last feoffee enfeoffs the first feoffor, such feoffment may not stand, no more than  if one had enfeoffed another of land for his homage and service and the same  feoffee had enfeoffed his feoffor, for he then would be lord and tenant of the same  tenement at the same time, which cannot be, any more than one may be lord and  heir.12A confirmation made by one who may invalidate another's gift bars any  reversion,3 as does homage and service accepted without any confirmation, as  where4 one is enfeoffed by a person who may not make a feoffment, the land to be  held of him who may invalidate the gift, and the latter accepts the homage and  service;5 it is otherwise if the donor retains the homage and attorns the service  to the true lord, [to be done] for him by the hand of his donee.67<And because just  as a tenement may fall [to a lord] in demesne, so may it in service,8 nor may he  waive that any more than the tenement itself.>9 <But suppose that one has enfeoffed  another for a service certain, namely, ten, and he in turn enfeoffs another for a  smaller service, namely, five. Quaere whether the principal feoffor ought to have the  service due, namely, ten, and also, as his escheat, the five, thus both, or only one,  that is, ten or five.10 Suppose, on the contrary, that the principal has enfeoffed for a  smaller service and the feoffee enfeoffs over for a greater. Strict law requires that he  have both, for one is his escheat and the other is due by the terms of his feoffment,  for which the tenement is bound. But the tenant would be burdened wrongfully  were he held to both, for his feoffor is bound to acquit him and it is to his place that  the superior chief lord succeeds. Equity finds a place here, that the lord suffer no  damage and have at least his full service, reckoning the smaller service, that is, five,  in the total of ten. In the converse case, where the lord has enfeoffed for the smaller  service, that is, for five, and his tenant for the greater, the lord will have the greater  as his escheat, the smaller, namely, five, being reckoned in the greater service of  the tenant, that is, ten.>

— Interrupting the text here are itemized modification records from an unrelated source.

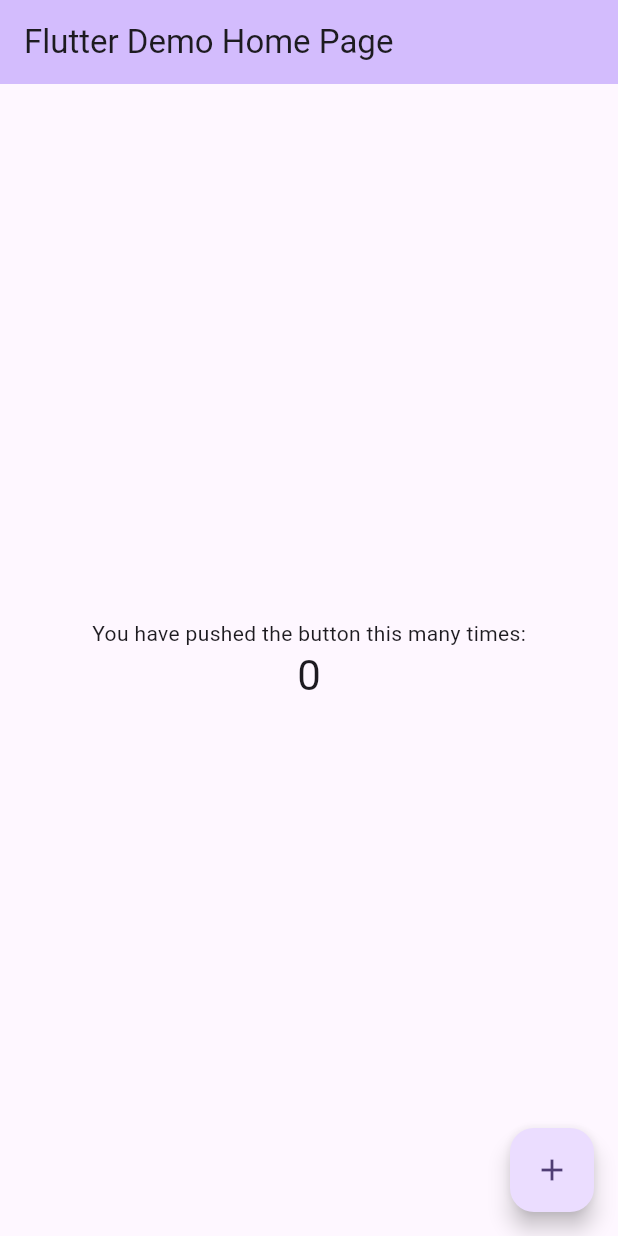
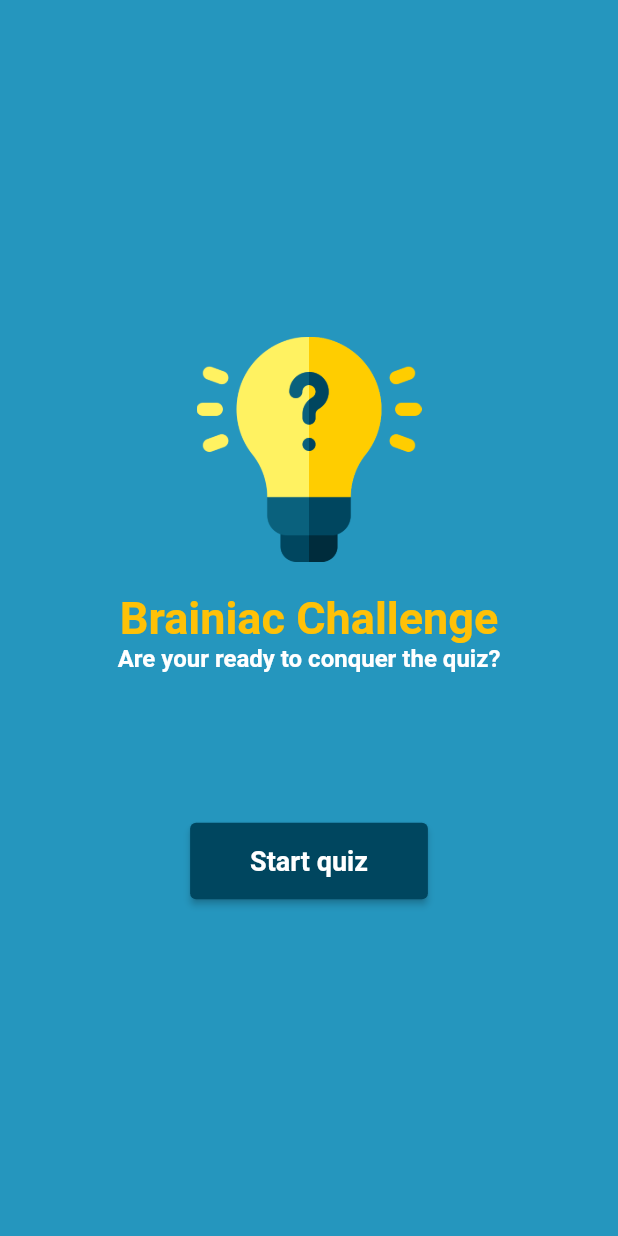
Before and after one commit to FilipIulia/quiz_app, a Flutter app: the screen it shows after launch, on a phone screen of 412 x 824 dp. Run offline on Flutter 3.47's test engine with Material 2 defaults, Android fonts, the phone set to English and light mode, and no system bars.

Commit message:
Add first screen widgets: Image.asset, 2 Text widgets and 1 button that at the moment does nothing

```diff
--- a/lib/main.dart
+++ b/lib/main.dart
@@ -1,125 +1,35 @@
 import 'package:flutter/material.dart';
 
-void main() {
-  runApp(const MyApp());
+void main(){
+  runApp(const MaterialApp(home: FirstScreen(), debugShowCheckedModeBanner: false,),);
 }
 
-class MyApp extends StatelessWidget {
-  const MyApp({super.key});
-
-  // This widget is the root of your application.
+class FirstScreen extends StatelessWidget{
+  const FirstScreen({super.key});
   @override
   Widget build(BuildContext context) {
-    return MaterialApp(
-      title: 'Flutter Demo',
-      theme: ThemeData(
-        // This is the theme of your application.
-        //
-        // TRY THIS: Try running your application with "flutter run". You'll see
-        // the application has a blue toolbar. Then, without quitting the app,
-        // try changing the seedColor in the colorScheme below to Colors.green
-        // and then invoke "hot reload" (save your changes or press the "hot
-        // reload" button in a Flutter-supported IDE, or press "r" if you used
-        // the command line to start the app).
-        //
-        // Notice that the counter didn't reset back to zero; the application
-        // state is not lost during the reload. To reset the state, use hot
-        // restart instead.
-        //
-        // This works for code too, not just values: Most code changes can be
-        // tested with just a hot reload.
-        colorScheme: ColorScheme.fromSeed(seedColor: Colors.deepPurple),
-        useMaterial3: true,
+    return Scaffold(
+      body: Container(
+        width: double.maxFinite,
+        height: double.maxFinite,
+        color: const Color.fromARGB(255, 37, 150, 190),
+        child: Center(
+          child: Column(
+            mainAxisSize: MainAxisSize.min,
+            crossAxisAlignment: CrossAxisAlignment.center,
+            children: [
+              Image.asset("assets/images/quiz-2.png", width: 150,),
+              const SizedBox(height:20,),
+              const Text("Brainiac Challenge", style: TextStyle(color: Colors.amber, fontSize: 30, fontWeight: FontWeight.bold),),
+              const Text("Are your ready to conquer the quiz?", style: TextStyle(color: Colors.white, fontWeight: FontWeight.bold, fontSize: 16),),
+              const SizedBox(height:100,),
+              ElevatedButton(onPressed: (){
+                print("Button pressed");
+              }, style: ElevatedButton.styleFrom(backgroundColor: const Color.fromARGB(255,0,70,95), padding: const EdgeInsets.symmetric(vertical: 15, horizontal:40)), child: const Text("Start quiz", style: TextStyle(fontWeight: FontWeight.bold, fontSize: 18),),)
+            ],
+          ),
+        )
       ),
-      home: const MyHomePage(title: 'Flutter Demo Home Page'),
     );
   }
 }
-
-class MyHomePage extends StatefulWidget {
-  const MyHomePage({super.key, required this.title});
-
-  // This widget is the home page of your application. It is stateful, meaning
-  // that it has a State object (defined below) that contains fields that affect
-  // how it looks.
-
-  // This class is the configuration for the state. It holds the values (in this
-  // case the title) provided by the parent (in this case the App widget) and
-  // used by the build method of the State. Fields in a Widget subclass are
-  // always marked "final".
-
-  final String title;
-
-  @override
-  State<MyHomePage> createState() => _MyHomePageState();
-}
-
-class _MyHomePageState extends State<MyHomePage> {
-  int _counter = 0;
-
-  void _incrementCounter() {
-    setState(() {
-      // This call to setState tells the Flutter framework that something has
-      // changed in this State, which causes it to rerun the build method below
-      // so that the display can reflect the updated values. If we changed
-      // _counter without calling setState(), then the build method would not be
-      // called again, and so nothing would appear to happen.
-      _counter++;
-    });
-  }
-
-  @override
-  Widget build(BuildContext context) {
-    // This method is rerun every time setState is called, for instance as done
-    // by the _incrementCounter method above.
-    //
-    // The Flutter framework has been optimized to make rerunning build methods
-    // fast, so that you can just rebuild anything that needs updating rather
-    // than having to individually change instances of widgets.
-    return Scaffold(
-      appBar: AppBar(
-        // TRY THIS: Try changing the color here to a specific color (to
-        // Colors.amber, perhaps?) and trigger a hot reload to see the AppBar
-        // change color while the other colors stay the same.
-        backgroundColor: Theme.of(context).colorScheme.inversePrimary,
-        // Here we take the value from the MyHomePage object that was created by
-        // the App.build method, and use it to set our appbar title.
-        title: Text(widget.title),
-      ),
-      body: Center(
-        // Center is a layout widget. It takes a single child and positions it
-        // in the middle of the parent.
-        child: Column(
-          // Column is also a layout widget. It takes a list of children and
-          // arranges them vertically. By default, it sizes itself to fit its
-          // children horizontally, and tries to be as tall as its parent.
-          //
-          // Column has various properties to control how it sizes itself and
-          // how it positions its children. Here we use mainAxisAlignment to
-          // center the children vertically; the main axis here is the vertical
-          // axis because Columns are vertical (the cross axis would be
-          // horizontal).
-          //
-          // TRY THIS: Invoke "debug painting" (choose the "Toggle Debug Paint"
-          // action in the IDE, or press "p" in the console), to see the
-          // wireframe for each widget.
-          mainAxisAlignment: MainAxisAlignment.center,
-          children: <Widget>[
-            const Text(
-              'You have pushed the button this many times:',
-            ),
-            Text(
-              '$_counter',
-              style: Theme.of(context).textTheme.headlineMedium,
-            ),
-          ],
-        ),
-      ),
-      floatingActionButton: FloatingActionButton(
-        onPressed: _incrementCounter,
-        tooltip: 'Increment',
-        child: const Icon(Icons.add),
-      ), // This trailing comma makes auto-formatting nicer for build methods.
-    );
-  }
-}
--- a/pubspec.yaml
+++ b/pubspec.yaml
@@ -59,9 +59,9 @@ flutter:
   uses-material-design: true
 
   # To add assets to your application, add an assets section, like this:
-  # assets:
-  #   - images/a_dot_burr.jpeg
-  #   - images/a_dot_ham.jpeg
+  assets:
+    - assets/images/quiz-2.png
+    - assets/images/quiz.png
 
   # An image asset can refer to one or more resolution-specific "variants", see
   # https://flutter.dev/assets-and-images/#resolution-aware
```
Also changed, not shown: assets/images/quiz-2.png (added), assets/images/quiz.png (added).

Whether a gift may be made to bondsmen.
 Now we must see whether a gift may be made to bondsmen as it may to free men.  In that connexion we must first ascertain whether they are within the potestas of  their lords or beyond it and in a free status, either manumitted or fugitives. Then  whether the gift is made by the lord in whose potestas they are or by another. If  by the lord, then whether with manumission11